-- Opening Marker --
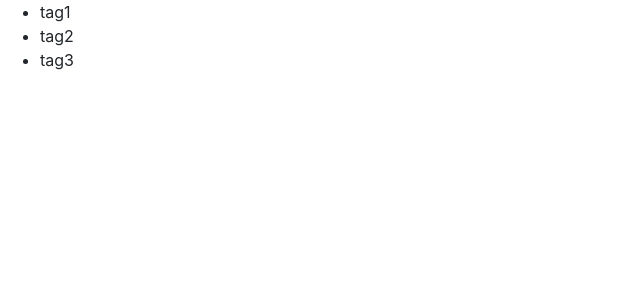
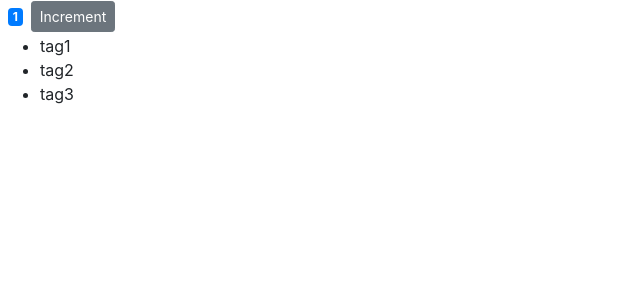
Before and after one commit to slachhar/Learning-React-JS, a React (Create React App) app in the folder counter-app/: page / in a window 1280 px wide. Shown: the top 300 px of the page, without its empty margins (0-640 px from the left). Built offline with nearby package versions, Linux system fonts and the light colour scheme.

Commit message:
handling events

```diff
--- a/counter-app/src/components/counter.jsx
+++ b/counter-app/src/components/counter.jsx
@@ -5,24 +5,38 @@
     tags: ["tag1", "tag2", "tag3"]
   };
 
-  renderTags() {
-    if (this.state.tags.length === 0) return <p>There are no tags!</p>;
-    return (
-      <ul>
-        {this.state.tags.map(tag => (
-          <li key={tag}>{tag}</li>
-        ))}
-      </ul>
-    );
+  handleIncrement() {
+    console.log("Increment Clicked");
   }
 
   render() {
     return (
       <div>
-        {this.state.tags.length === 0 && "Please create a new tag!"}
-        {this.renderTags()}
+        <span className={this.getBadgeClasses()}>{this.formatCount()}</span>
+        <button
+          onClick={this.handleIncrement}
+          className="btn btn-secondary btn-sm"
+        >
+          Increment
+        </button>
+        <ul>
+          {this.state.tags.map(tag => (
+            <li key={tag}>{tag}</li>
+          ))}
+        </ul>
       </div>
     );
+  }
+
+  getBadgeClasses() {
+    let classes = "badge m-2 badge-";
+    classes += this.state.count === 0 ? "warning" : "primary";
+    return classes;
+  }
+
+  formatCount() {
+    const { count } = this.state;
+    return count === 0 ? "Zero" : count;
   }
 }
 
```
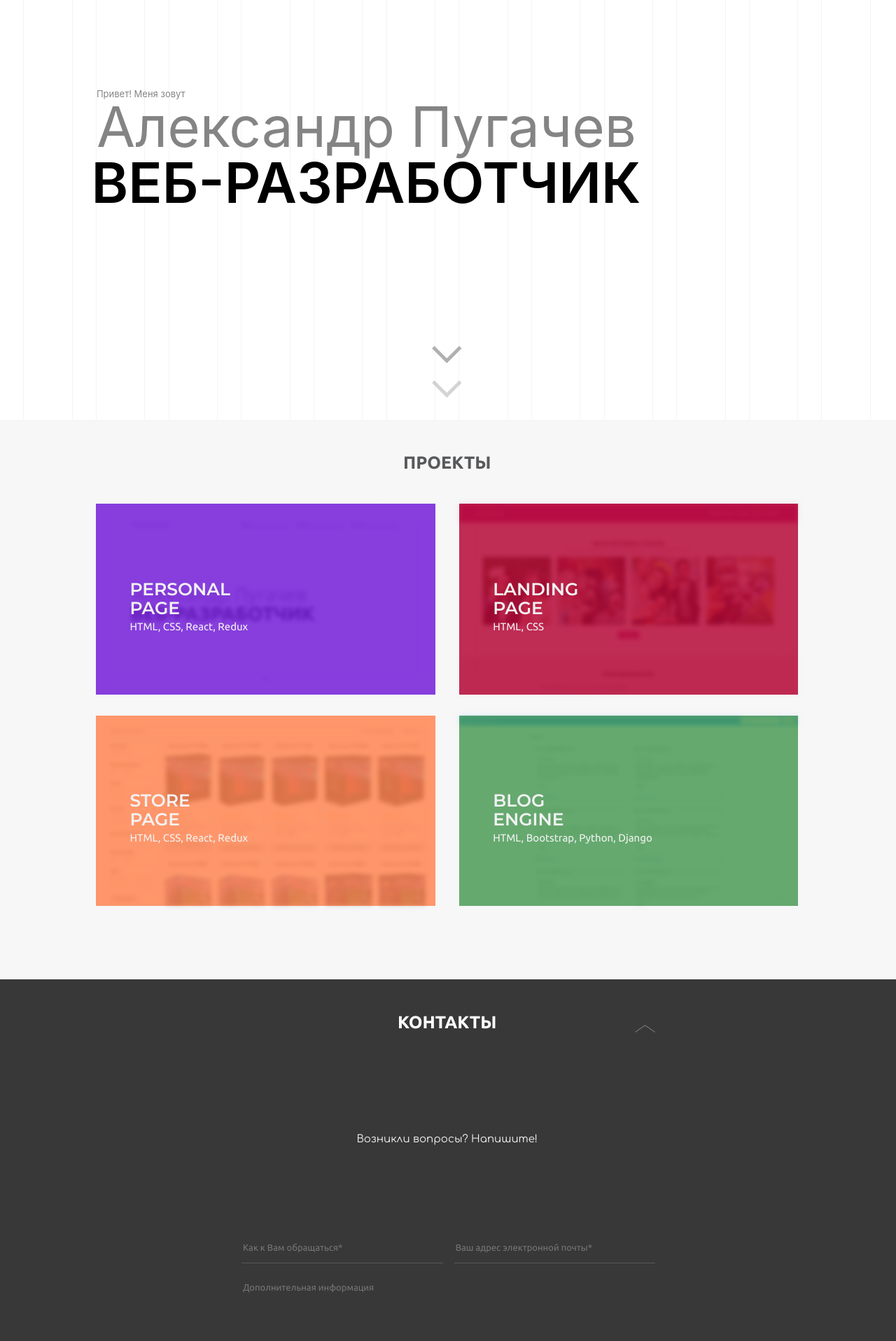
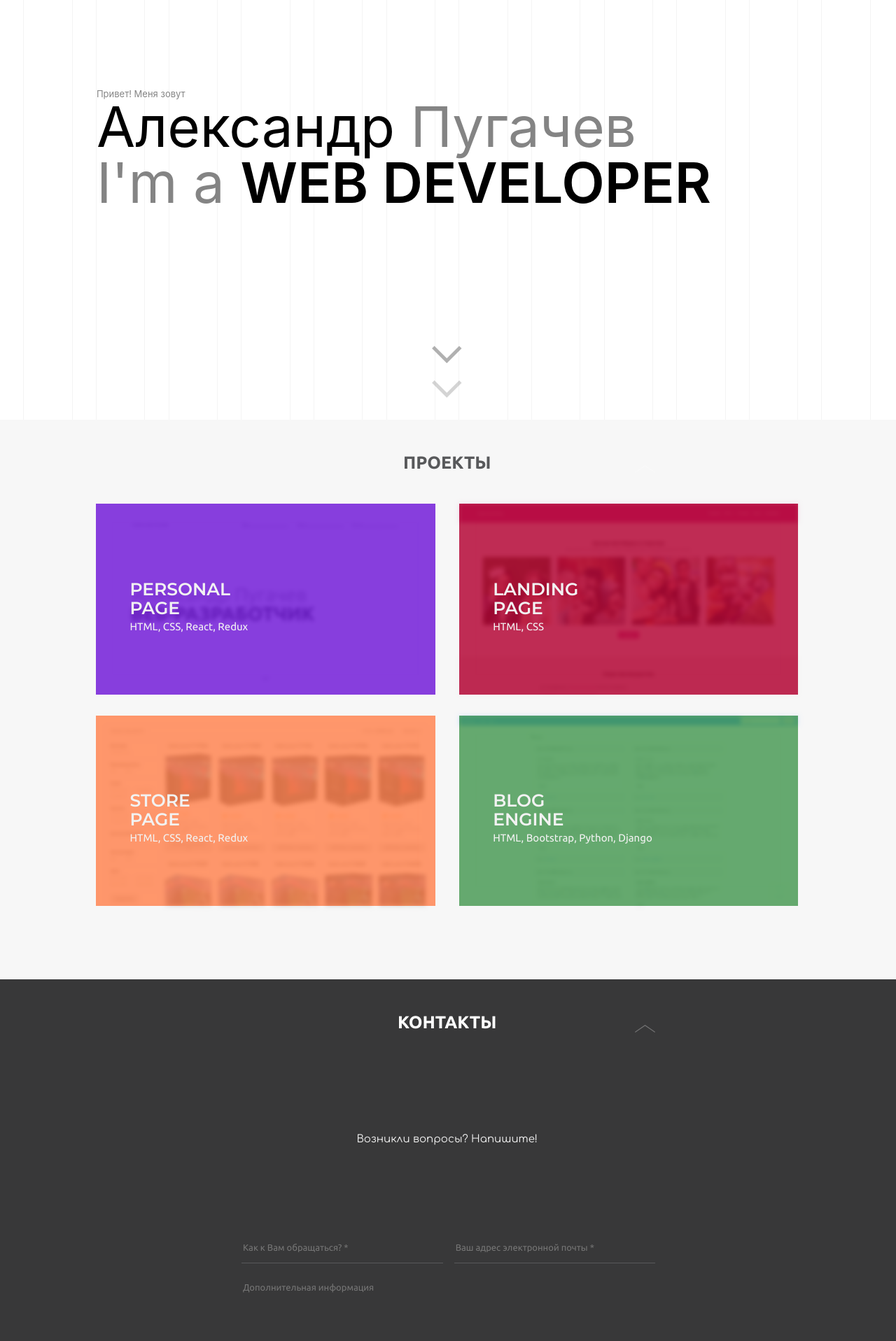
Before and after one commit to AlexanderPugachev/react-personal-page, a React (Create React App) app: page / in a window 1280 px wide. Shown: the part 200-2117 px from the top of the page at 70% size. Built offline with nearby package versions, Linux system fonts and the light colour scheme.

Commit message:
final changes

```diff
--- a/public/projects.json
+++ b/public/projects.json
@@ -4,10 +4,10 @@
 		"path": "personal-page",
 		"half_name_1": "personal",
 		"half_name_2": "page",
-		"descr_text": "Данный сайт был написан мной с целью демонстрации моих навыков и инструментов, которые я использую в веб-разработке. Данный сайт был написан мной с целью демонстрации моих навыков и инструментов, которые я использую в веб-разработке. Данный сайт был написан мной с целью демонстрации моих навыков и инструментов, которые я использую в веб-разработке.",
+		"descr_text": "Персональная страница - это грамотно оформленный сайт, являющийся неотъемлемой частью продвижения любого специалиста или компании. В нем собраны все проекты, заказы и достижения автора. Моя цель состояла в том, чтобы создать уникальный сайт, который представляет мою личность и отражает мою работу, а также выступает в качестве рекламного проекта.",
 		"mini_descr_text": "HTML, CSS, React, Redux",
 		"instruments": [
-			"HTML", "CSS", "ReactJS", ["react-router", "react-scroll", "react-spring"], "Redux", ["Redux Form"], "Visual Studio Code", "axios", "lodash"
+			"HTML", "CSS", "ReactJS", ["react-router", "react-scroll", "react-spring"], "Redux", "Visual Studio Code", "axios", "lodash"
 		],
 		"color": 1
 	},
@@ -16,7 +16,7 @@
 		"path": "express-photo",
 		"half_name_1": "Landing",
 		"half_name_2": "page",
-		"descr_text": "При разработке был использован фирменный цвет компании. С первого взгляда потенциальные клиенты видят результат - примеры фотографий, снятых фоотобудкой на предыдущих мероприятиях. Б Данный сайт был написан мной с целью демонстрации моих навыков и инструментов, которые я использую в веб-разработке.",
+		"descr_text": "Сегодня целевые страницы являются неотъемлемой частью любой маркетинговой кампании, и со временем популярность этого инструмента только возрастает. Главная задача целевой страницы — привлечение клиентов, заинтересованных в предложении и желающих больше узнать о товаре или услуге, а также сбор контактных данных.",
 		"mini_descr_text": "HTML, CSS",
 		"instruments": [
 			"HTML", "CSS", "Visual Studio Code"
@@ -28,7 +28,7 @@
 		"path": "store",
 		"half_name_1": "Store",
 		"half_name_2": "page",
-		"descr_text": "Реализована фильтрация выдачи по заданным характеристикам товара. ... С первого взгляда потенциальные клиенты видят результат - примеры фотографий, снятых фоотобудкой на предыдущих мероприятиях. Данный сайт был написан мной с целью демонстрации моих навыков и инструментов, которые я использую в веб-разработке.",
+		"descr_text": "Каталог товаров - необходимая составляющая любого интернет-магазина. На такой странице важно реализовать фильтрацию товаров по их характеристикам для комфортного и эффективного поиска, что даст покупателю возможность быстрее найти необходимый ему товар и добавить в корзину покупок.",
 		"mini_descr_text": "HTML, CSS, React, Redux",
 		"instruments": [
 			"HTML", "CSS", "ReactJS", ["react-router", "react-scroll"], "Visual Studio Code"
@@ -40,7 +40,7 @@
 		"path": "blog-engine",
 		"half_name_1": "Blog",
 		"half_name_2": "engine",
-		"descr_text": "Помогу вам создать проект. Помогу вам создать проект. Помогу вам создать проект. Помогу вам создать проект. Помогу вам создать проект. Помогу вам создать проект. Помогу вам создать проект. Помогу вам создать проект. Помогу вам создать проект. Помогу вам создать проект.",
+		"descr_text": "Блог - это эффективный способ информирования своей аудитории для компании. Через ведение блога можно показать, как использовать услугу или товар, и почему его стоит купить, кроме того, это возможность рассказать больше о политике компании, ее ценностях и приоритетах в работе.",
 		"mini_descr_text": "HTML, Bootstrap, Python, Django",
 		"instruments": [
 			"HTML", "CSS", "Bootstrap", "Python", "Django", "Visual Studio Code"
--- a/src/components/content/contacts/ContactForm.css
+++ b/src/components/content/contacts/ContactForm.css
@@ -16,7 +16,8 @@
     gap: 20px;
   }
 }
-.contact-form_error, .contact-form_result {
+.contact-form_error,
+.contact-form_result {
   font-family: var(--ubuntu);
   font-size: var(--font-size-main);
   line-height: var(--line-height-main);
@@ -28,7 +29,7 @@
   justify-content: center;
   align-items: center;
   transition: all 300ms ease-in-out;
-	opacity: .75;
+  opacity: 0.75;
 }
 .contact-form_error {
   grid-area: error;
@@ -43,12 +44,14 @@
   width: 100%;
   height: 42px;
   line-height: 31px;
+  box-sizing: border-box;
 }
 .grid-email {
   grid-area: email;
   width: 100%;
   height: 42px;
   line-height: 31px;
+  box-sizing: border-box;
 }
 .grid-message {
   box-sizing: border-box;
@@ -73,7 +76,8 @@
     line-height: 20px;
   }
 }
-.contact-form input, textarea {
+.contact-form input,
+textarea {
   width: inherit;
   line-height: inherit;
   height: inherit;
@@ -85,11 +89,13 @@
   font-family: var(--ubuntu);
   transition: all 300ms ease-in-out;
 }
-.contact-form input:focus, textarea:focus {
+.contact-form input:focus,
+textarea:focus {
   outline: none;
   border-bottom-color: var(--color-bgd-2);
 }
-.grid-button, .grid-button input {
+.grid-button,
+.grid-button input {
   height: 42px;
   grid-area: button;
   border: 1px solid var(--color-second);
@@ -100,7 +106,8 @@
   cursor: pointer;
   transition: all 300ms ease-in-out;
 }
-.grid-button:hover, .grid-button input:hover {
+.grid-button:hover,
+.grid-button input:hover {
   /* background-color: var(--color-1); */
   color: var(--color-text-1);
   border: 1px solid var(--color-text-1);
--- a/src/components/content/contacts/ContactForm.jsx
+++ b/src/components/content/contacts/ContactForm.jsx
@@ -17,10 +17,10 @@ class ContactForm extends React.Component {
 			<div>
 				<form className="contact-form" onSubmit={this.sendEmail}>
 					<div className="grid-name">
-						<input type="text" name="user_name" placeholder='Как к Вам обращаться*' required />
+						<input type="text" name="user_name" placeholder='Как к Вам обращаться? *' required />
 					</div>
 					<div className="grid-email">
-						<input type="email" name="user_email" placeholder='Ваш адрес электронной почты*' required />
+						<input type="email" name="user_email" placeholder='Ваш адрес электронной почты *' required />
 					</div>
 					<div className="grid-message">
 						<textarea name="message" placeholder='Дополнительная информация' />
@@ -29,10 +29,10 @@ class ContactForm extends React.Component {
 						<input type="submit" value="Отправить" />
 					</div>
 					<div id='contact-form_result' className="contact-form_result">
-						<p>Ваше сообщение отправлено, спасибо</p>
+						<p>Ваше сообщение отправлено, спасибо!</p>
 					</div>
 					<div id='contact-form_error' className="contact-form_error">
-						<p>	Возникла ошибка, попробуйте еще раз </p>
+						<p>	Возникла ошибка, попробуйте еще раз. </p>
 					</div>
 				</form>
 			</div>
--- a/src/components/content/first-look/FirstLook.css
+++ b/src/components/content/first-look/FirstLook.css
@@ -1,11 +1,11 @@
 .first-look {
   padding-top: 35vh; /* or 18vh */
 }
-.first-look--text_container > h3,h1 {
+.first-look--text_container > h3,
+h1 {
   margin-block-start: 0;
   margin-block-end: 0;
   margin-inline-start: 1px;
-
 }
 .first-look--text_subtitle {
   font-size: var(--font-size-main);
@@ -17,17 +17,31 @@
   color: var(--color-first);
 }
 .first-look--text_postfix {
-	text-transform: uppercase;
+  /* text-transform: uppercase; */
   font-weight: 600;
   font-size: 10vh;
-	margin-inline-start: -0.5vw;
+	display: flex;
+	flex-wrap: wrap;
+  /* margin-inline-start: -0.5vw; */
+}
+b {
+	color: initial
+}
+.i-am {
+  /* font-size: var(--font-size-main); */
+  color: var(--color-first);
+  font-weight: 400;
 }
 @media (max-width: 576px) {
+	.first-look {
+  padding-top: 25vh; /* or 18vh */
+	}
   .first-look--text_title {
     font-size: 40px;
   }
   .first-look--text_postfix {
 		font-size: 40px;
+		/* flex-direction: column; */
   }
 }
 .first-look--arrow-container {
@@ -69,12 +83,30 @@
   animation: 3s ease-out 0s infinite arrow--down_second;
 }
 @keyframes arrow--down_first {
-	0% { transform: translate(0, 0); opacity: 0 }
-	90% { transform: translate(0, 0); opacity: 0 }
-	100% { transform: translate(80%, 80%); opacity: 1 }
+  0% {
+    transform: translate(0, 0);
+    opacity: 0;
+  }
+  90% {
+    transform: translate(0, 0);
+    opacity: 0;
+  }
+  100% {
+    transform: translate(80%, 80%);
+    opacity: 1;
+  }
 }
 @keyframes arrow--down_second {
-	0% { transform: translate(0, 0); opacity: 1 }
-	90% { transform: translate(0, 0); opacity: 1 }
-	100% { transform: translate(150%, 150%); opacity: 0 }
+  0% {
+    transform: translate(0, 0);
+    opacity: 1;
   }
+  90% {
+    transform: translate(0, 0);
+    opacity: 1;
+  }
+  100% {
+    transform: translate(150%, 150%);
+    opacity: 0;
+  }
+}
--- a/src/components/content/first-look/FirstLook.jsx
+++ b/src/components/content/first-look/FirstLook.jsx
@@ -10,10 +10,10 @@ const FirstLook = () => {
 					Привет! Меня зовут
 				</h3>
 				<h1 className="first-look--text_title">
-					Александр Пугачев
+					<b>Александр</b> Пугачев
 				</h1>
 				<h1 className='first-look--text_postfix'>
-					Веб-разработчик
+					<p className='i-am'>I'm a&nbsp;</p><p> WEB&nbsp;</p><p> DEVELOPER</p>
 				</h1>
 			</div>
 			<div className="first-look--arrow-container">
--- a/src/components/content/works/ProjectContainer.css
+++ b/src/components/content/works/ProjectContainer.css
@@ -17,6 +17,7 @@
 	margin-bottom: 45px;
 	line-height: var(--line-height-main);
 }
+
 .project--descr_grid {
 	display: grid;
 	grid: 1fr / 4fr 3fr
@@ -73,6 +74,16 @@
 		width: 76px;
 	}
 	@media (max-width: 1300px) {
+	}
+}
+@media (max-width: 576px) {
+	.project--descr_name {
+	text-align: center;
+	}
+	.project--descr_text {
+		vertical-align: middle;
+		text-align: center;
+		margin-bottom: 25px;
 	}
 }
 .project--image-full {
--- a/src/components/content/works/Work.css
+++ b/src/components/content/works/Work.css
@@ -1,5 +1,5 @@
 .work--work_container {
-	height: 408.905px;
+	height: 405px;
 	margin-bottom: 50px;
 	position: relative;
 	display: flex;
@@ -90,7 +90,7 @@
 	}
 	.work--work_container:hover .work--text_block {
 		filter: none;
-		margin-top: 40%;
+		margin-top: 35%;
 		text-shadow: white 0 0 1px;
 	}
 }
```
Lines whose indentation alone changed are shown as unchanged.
-- Closing Marker --
### TASK INSTRUCTIONS
Within the records above, count the lines that contain "state" and give the number with nothing added.

### EXERCISE ANSWER
6